- About this task
Copy out, from the entries below, each line holding the string "factorize".

- Source data
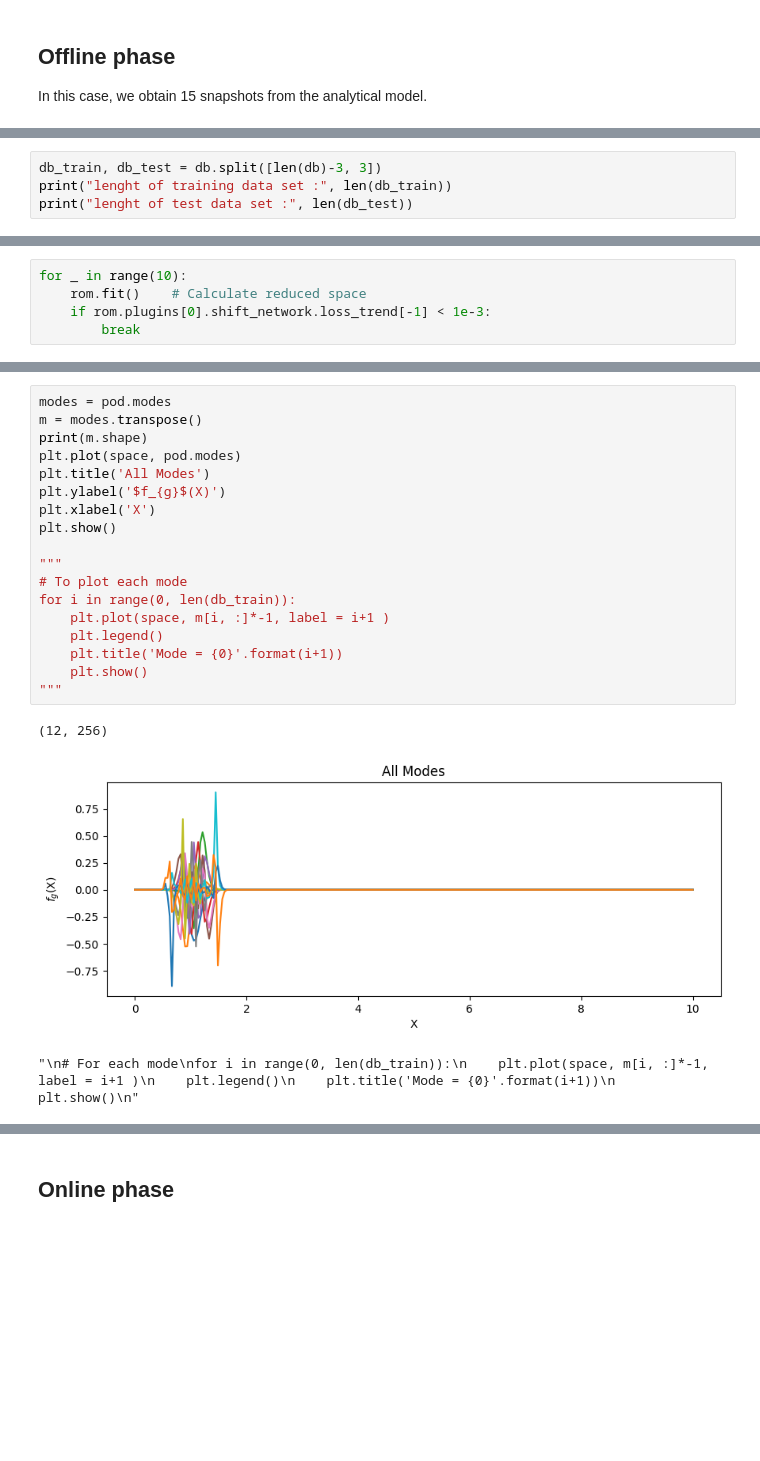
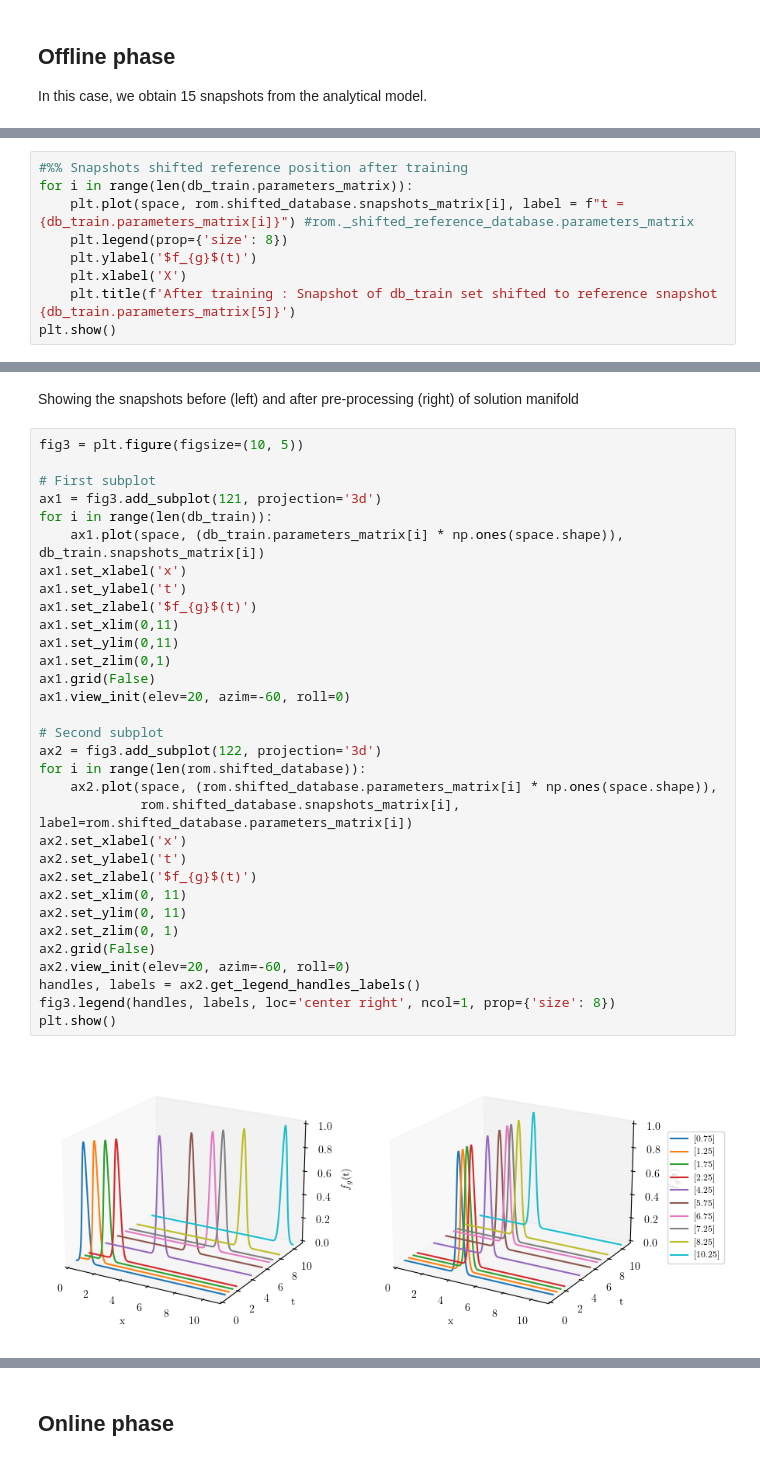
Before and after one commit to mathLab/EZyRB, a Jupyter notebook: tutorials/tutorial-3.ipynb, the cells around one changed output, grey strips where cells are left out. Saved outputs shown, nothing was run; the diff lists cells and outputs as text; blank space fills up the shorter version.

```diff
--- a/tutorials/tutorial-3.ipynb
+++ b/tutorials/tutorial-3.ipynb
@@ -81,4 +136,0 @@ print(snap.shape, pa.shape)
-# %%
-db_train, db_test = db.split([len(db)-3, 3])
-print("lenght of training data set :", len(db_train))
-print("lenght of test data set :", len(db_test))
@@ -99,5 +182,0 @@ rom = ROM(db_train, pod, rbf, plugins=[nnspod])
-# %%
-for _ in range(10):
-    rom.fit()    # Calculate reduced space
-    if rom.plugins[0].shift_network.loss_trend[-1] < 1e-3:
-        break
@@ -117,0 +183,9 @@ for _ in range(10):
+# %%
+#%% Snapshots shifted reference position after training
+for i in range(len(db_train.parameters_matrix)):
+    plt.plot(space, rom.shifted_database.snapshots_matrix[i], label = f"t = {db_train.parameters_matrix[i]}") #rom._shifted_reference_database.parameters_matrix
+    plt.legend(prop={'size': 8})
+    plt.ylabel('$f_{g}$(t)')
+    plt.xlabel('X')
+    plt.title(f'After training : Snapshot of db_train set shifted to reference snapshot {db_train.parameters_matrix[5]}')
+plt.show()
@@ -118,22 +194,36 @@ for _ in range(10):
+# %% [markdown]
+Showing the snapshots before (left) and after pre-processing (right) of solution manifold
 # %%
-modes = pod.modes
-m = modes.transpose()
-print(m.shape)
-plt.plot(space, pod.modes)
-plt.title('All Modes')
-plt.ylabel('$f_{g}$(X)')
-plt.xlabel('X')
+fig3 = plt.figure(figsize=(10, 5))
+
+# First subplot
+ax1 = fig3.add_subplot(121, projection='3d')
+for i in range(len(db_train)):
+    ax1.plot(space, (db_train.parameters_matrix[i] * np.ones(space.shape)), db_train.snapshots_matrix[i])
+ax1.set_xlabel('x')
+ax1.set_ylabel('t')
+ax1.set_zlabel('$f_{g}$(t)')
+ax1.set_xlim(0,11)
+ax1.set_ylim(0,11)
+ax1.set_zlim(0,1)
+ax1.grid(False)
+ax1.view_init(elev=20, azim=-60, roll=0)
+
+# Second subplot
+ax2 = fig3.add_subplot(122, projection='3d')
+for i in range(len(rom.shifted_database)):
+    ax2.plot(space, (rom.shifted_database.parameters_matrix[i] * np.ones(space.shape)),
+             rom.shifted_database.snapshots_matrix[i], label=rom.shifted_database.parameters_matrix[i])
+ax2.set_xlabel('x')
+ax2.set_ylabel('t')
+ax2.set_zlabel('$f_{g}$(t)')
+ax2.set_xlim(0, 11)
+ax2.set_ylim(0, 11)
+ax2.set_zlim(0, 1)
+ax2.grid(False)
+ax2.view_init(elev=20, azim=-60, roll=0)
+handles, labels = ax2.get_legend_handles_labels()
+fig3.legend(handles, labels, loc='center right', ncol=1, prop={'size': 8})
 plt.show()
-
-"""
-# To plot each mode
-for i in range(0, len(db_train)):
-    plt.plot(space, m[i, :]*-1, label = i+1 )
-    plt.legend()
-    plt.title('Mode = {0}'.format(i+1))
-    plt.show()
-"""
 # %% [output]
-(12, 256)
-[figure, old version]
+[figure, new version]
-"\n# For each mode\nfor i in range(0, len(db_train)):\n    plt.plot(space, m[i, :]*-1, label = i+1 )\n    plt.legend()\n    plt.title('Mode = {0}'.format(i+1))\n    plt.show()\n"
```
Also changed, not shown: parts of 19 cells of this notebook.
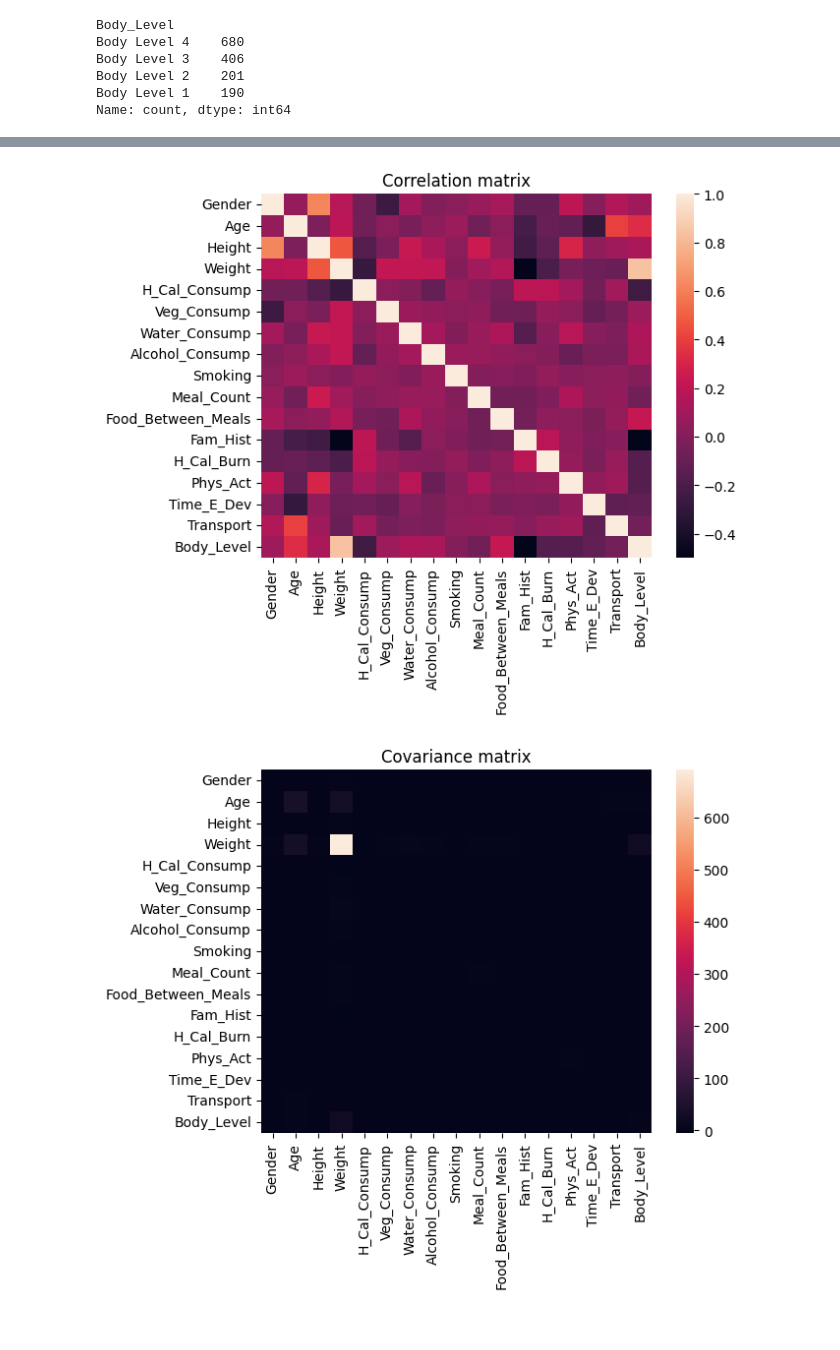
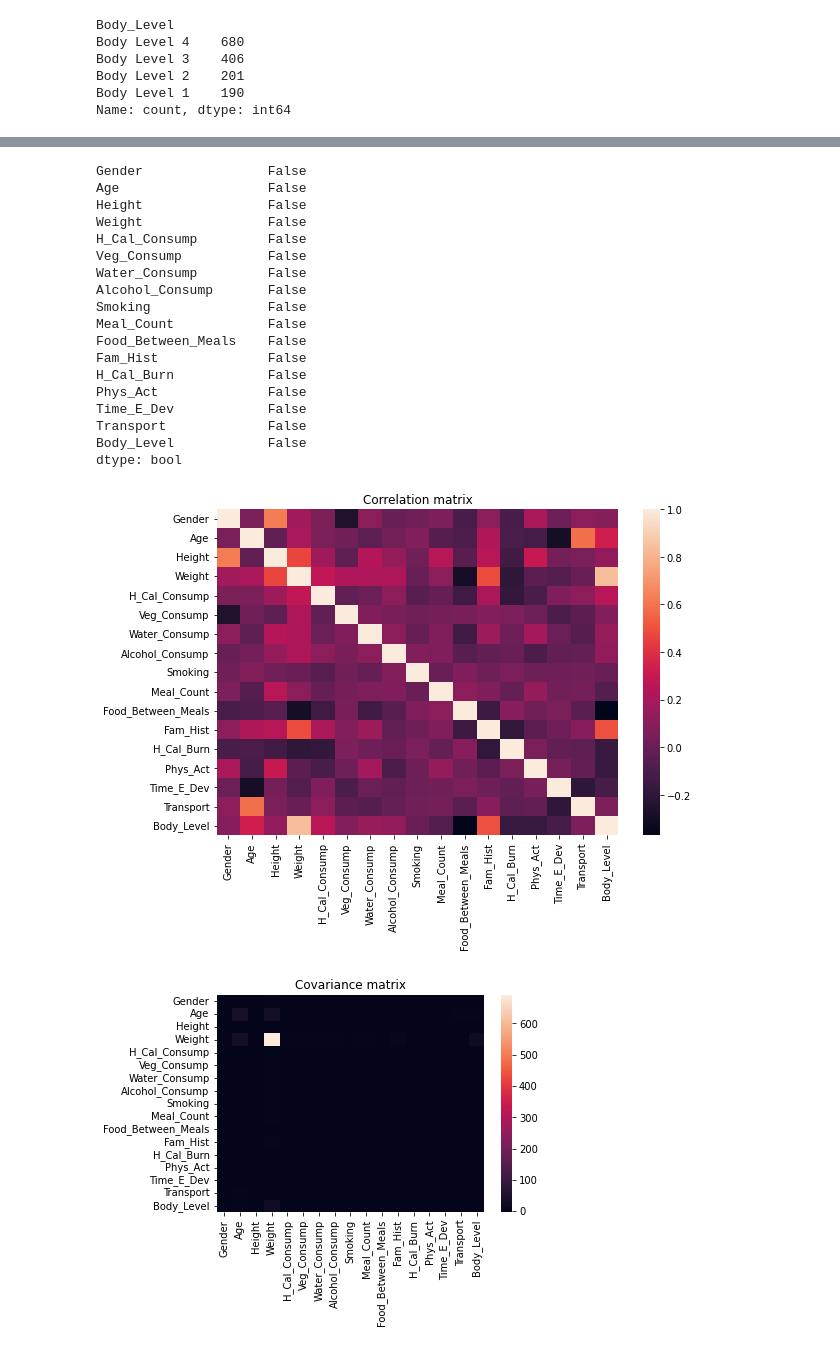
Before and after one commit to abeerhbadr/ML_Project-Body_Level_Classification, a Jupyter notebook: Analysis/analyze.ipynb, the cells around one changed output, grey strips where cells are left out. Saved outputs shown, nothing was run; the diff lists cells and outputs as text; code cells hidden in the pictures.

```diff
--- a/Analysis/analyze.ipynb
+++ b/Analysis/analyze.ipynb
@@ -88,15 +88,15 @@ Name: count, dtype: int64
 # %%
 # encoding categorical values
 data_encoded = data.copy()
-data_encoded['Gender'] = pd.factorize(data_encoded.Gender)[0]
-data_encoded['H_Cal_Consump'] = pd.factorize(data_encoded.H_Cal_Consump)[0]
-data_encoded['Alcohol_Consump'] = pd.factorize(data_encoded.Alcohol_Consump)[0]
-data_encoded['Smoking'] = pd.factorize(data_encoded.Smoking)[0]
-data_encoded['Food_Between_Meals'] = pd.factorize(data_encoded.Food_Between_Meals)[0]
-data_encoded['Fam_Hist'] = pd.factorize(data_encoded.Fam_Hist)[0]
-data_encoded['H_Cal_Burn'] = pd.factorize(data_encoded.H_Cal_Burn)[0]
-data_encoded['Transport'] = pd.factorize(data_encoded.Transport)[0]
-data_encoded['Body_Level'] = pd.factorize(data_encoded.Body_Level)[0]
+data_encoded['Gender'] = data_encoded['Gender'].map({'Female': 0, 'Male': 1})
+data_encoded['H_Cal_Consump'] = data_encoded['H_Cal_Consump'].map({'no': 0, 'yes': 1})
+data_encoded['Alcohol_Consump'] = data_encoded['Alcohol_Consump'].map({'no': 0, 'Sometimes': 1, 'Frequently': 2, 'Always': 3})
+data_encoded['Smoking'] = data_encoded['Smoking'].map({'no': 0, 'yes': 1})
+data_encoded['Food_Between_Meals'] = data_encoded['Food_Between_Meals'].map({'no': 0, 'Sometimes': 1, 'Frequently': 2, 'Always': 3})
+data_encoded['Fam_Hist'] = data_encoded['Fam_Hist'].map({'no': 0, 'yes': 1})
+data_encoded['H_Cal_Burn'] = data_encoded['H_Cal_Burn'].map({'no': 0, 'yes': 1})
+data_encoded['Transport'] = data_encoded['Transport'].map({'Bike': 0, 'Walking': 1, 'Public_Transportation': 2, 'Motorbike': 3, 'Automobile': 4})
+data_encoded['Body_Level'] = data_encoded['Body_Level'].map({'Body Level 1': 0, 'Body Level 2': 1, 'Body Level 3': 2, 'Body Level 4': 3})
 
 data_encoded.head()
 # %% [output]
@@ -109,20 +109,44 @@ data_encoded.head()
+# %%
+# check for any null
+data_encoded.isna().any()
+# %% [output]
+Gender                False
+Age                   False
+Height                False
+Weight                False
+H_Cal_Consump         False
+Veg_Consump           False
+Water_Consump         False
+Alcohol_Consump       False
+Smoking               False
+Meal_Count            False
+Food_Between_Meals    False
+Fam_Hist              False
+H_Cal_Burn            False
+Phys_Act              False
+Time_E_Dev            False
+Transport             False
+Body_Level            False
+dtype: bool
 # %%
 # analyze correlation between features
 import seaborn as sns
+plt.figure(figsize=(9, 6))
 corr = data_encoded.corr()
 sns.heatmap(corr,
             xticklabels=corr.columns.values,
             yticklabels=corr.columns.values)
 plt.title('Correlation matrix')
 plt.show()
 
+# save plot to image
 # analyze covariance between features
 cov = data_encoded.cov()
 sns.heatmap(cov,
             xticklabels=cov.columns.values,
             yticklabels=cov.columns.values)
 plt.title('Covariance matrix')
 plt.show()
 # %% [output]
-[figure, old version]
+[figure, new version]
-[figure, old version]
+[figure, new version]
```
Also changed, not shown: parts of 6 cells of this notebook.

- Task answer
-data_encoded['Gender'] = pd.factorize(data_encoded.Gender)[0]
-data_encoded['H_Cal_Consump'] = pd.factorize(data_encoded.H_Cal_Consump)[0]
-data_encoded['Alcohol_Consump'] = pd.factorize(data_encoded.Alcohol_Consump)[0]
-data_encoded['Smoking'] = pd.factorize(data_encoded.Smoking)[0]
-data_encoded['Food_Between_Meals'] = pd.factorize(data_encoded.Food_Between_Meals)[0]
-data_encoded['Fam_Hist'] = pd.factorize(data_encoded.Fam_Hist)[0]
-data_encoded['H_Cal_Burn'] = pd.factorize(data_encoded.H_Cal_Burn)[0]
-data_encoded['Transport'] = pd.factorize(data_encoded.Transport)[0]
-data_encoded['Body_Level'] = pd.factorize(data_encoded.Body_Level)[0]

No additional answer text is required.